‘I witnessed how the work energized him, gave him purpose, joy, and something to fight and live for,’ he wrote.
‘I also saw how tightly he held onto it, how he reacted and spiraled when it slipped from his grasp, and how strongly he railed against the injustice of it all being taken from his so cruelly in the end.’
While it was a monumental moment in the family dynamic, the move was far more than a father-son rivalry, with billions of dollars at stake.
After entering the turn of the century at the pinnacle of the nation’s brewing industry, Auggie – August III – ‘broke with tradition’ and handed a series of increasingly senior roles at the company to his son, August IV.
August IV had previously been mired in his own scandals, including a deadly 1983 car wreck which killed a 21 year-old woman who was a passenger in the car he was driving.
No charges were brought. And in 1985, he became embroiled in a police chase with undercover cops from St Louis PD, but was acquitted of charges after claiming he feared he was being pursued by kidnappers.
At the time, Bud Light had just surpassed Budweiser as the number one beer in America with successful marketing helping drive sales into the stratosphere.
But August IV launched a flop alcoholic energy drink called Spykes, which campaigners claimed promoted underage drinking.
But August IV sent the company on a downward spiral, and he brought a reputation for falling foul of the law that included a scandalous fatal car wreck in 1983 when he was a student at the University of Arizona.
Despite several other brushes with the law, he was handed the reins of the billion-dollar company. His attempts to meet the challenge of surging liquor sales, most notably his own ‘alcoholic energy drink’, were disasters. It was canned in 2007 – just a year before a hostile takeover would wrestle the frim out of Busch family control.
Billy Busch and his children currently star in MTV reality show ‘Busch Family: Brewed’
The Busch family has watched in recent months as Bud Light, the brand’s biggest cash cow, has been decimated following its collaboration with Dylan Mulvaney (pictured)

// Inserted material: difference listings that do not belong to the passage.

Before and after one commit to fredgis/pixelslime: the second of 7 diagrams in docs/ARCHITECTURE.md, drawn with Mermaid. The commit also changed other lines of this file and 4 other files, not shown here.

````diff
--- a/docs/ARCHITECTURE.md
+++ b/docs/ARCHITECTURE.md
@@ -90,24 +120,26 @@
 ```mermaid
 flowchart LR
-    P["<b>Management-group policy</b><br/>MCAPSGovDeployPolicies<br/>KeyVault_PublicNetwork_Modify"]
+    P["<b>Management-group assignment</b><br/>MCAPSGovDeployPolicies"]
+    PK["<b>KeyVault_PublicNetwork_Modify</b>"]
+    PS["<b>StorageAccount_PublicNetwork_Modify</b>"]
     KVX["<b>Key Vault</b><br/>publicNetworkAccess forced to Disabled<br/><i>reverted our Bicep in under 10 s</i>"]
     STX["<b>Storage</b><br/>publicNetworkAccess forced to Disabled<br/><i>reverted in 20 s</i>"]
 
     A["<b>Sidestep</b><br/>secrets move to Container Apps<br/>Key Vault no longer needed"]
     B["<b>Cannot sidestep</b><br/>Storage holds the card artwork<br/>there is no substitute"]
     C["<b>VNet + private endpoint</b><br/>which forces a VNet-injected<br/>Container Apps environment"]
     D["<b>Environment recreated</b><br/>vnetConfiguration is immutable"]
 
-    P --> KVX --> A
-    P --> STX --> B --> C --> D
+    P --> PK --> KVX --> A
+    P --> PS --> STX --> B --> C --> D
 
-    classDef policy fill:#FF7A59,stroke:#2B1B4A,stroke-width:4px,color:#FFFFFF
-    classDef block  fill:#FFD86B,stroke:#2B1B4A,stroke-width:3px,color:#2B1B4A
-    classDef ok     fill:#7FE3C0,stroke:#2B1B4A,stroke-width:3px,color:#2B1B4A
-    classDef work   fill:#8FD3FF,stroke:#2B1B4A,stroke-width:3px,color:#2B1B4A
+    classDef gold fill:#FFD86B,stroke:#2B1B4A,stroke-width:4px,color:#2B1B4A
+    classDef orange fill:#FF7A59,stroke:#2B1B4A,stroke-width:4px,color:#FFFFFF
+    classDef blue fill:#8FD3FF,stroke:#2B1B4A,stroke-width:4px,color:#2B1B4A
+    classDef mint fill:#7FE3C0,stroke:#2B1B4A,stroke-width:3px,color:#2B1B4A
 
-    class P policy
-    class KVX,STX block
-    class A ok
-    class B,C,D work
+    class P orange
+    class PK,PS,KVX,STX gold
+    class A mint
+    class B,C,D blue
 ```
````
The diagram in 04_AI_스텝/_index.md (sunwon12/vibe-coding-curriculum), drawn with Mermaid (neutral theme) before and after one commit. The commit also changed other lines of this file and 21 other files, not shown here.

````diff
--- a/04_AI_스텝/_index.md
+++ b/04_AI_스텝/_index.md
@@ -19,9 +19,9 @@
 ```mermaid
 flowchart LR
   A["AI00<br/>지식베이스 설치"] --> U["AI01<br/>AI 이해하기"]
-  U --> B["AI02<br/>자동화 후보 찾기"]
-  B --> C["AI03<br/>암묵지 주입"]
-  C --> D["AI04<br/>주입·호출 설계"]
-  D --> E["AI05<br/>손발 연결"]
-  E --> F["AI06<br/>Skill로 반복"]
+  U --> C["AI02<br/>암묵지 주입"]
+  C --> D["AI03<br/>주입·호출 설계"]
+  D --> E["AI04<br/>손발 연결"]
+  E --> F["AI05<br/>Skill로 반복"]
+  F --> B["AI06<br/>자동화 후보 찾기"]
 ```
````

In 2008, InBev forged ahead with its takeover plans, and August IV was presented with a bid of $46.3 billion. The scion had previously vowed that no such sale would ‘happen on his watch’, but it was eventually finalized at around $52 billion.
Busch IV was removed from his post as part of the merger.

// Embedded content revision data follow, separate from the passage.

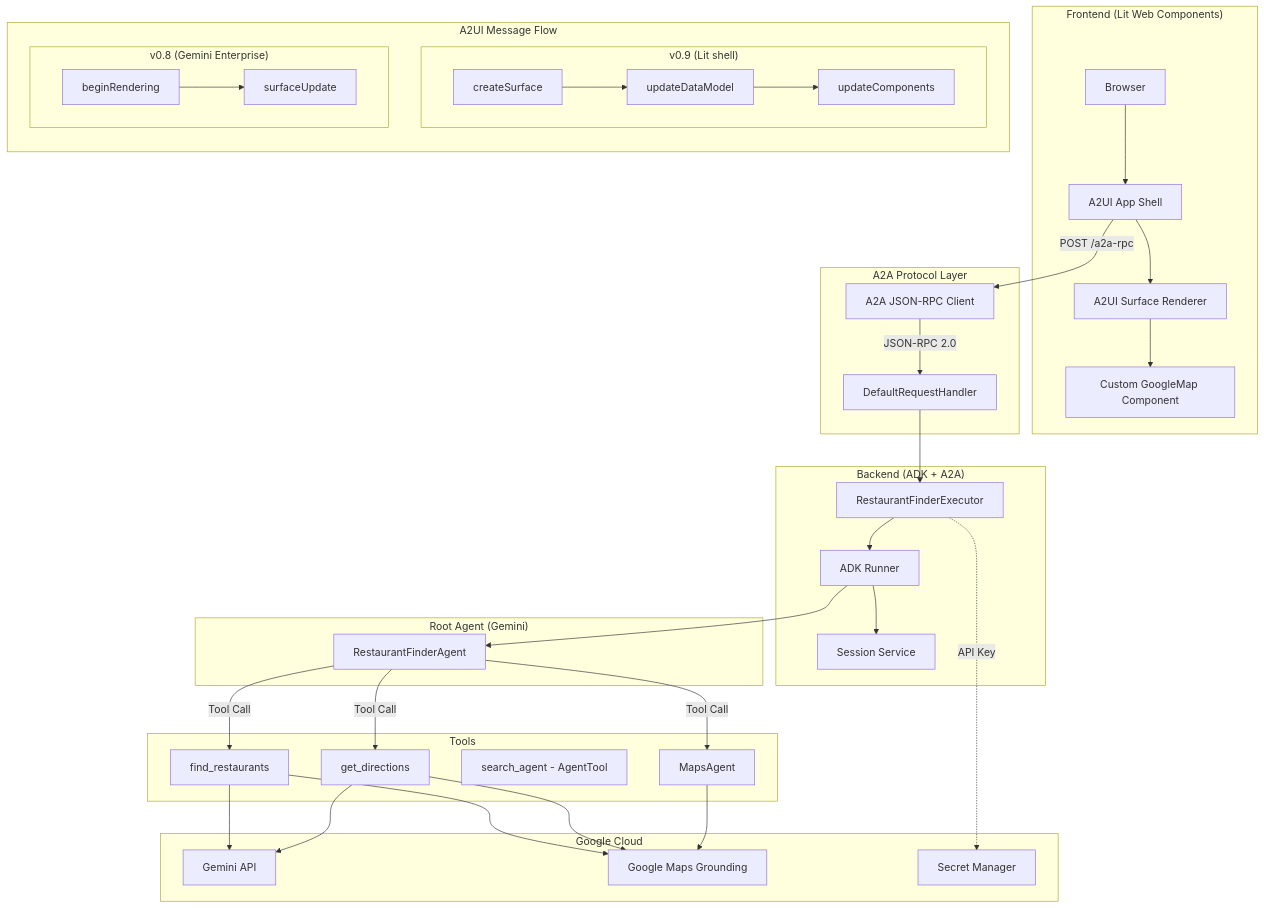
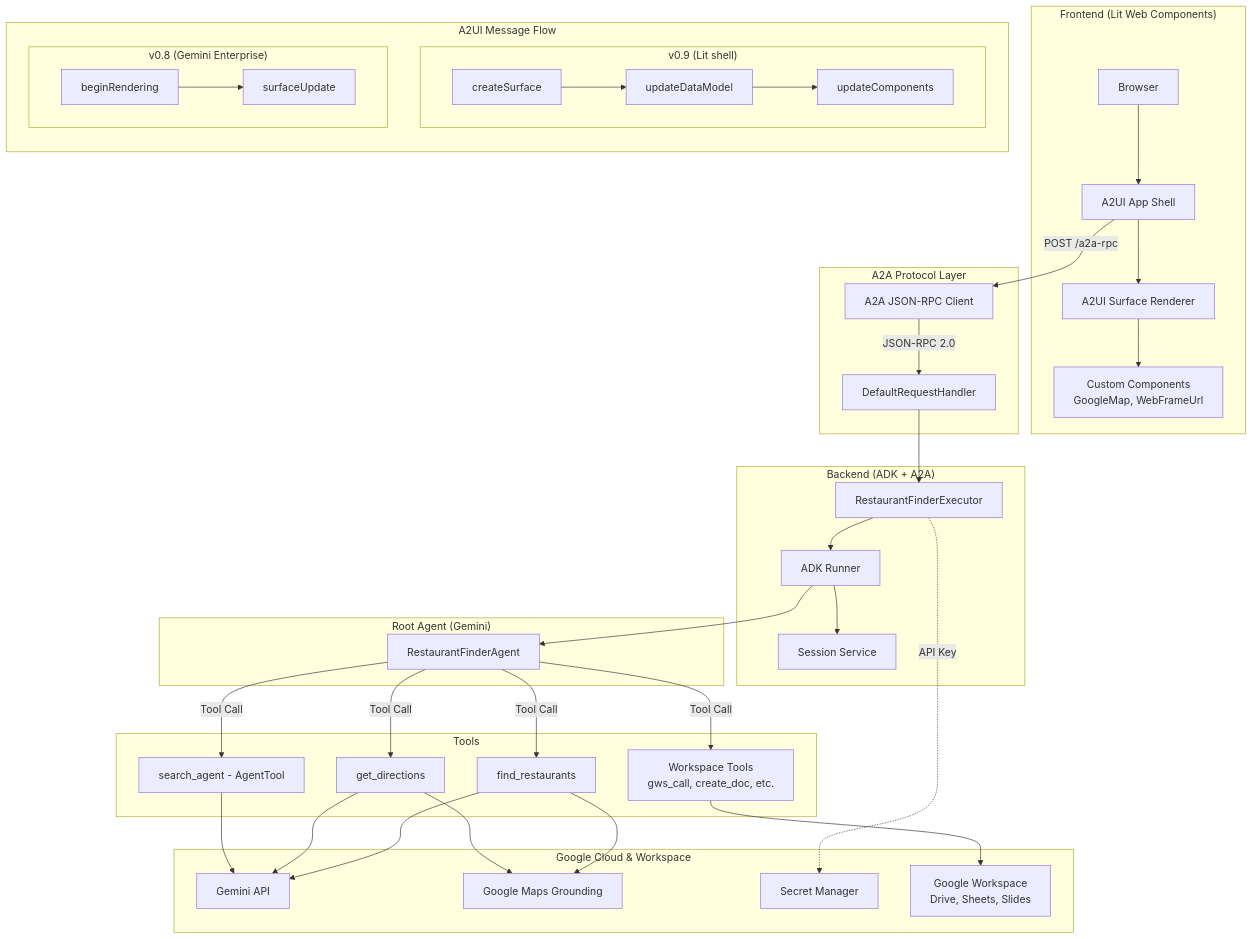
The second of 3 diagrams in docs/sdd.md (wadave/agent-a2ui-demo), drawn with Mermaid before and after one commit. The commit also changed other lines of this file and 2 other files, not shown here.

````diff
--- a/docs/sdd.md
+++ b/docs/sdd.md
@@ -53,67 +103,72 @@
 ```mermaid
 graph TB
     subgraph "Frontend (Lit Web Components)"
         Browser[Browser]
         AppShell[A2UI App Shell]
         Surface[A2UI Surface Renderer]
-        CustomComp[Custom GoogleMap Component]
+        CustomComp[Custom Components<br/>GoogleMap, WebFrameUrl]
         Browser --> AppShell
         AppShell --> Surface
         Surface --> CustomComp
     end
 
     subgraph "A2A Protocol Layer"
         Client[A2A JSON-RPC Client]
         Handler[DefaultRequestHandler]
         AppShell -->|"POST /a2a-rpc"| Client
         Client -->|"JSON-RPC 2.0"| Handler
     end
 
     subgraph "Backend (ADK + A2A)"
         Executor[RestaurantFinderExecutor]
         Runner[ADK Runner]
         Session[Session Service]
         Handler --> Executor
         Executor --> Runner
         Runner --> Session
     end
 
     subgraph "Root Agent (Gemini)"
         Agent[RestaurantFinderAgent]
         Runner --> Agent
     end
 
     subgraph "Tools"
         FindRest[find_restaurants]
         GetDir[get_directions]
         SearchAgent[search_agent - AgentTool]
+        WorkspaceTools[Workspace Tools<br/>gws_call, create_doc, etc.]
         Agent -->|"Tool Call"| FindRest
         Agent -->|"Tool Call"| GetDir
-        Agent -->|"Tool Call"| MapsAgent
+        Agent -->|"Tool Call"| SearchAgent
+        Agent -->|"Tool Call"| WorkspaceTools
     end
 
-    subgraph "Google Cloud"
+    subgraph "Google Cloud & Workspace"
         GeminiAPI[Gemini API]
         MapsGround[Google Maps Grounding]
         SecretMgr[Secret Manager]
+        GWS[Google Workspace<br/>Drive, Sheets, Slides]
+
         FindRest --> GeminiAPI
         FindRest --> MapsGround
         GetDir --> GeminiAPI
         GetDir --> MapsGround
-        MapsAgent --> MapsGround
+        SearchAgent --> GeminiAPI
+        WorkspaceTools --> GWS
         Executor -.->|"API Key"| SecretMgr
     end
 
     subgraph "A2UI Message Flow"
         direction TB
         subgraph V09["v0.9 (Lit shell)"]
             direction LR
             CS[createSurface] --> UDM[updateDataModel]
             UDM --> UC[updateComponents]
         end
         subgraph V08["v0.8 (Gemini Enterprise)"]
             direction LR
             BR[beginRendering] --> SU[surfaceUpdate]
         end
     end
 ```
````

Billy – Gussie’s son who wrote the tell-all book – branched out on his own, using the family fortune to found his own beer company Kräftig.
After the dust settled, the twisting and turning family saga also attracted attention from TV producers. Billy Busch currently stars in MTV reality show ‘Busch Family: Brewed.’
While away from the company as executives took over, the Busch family has watched in recent months as Bud Light, which became the brand’s biggest cash cow, has been decimated.
After woke marketing executives decided to partner up with transgender influencer Dylan Mulvaney in April, a mass boycott saw Bud Light lose more than $20 billion in market capital.
Now, while the Busch clan once dominated the worldwide beer industry and seemingly knew exactly what the American people wanted, the family’s fall from power has seen its iconic beer now become cheaper than water.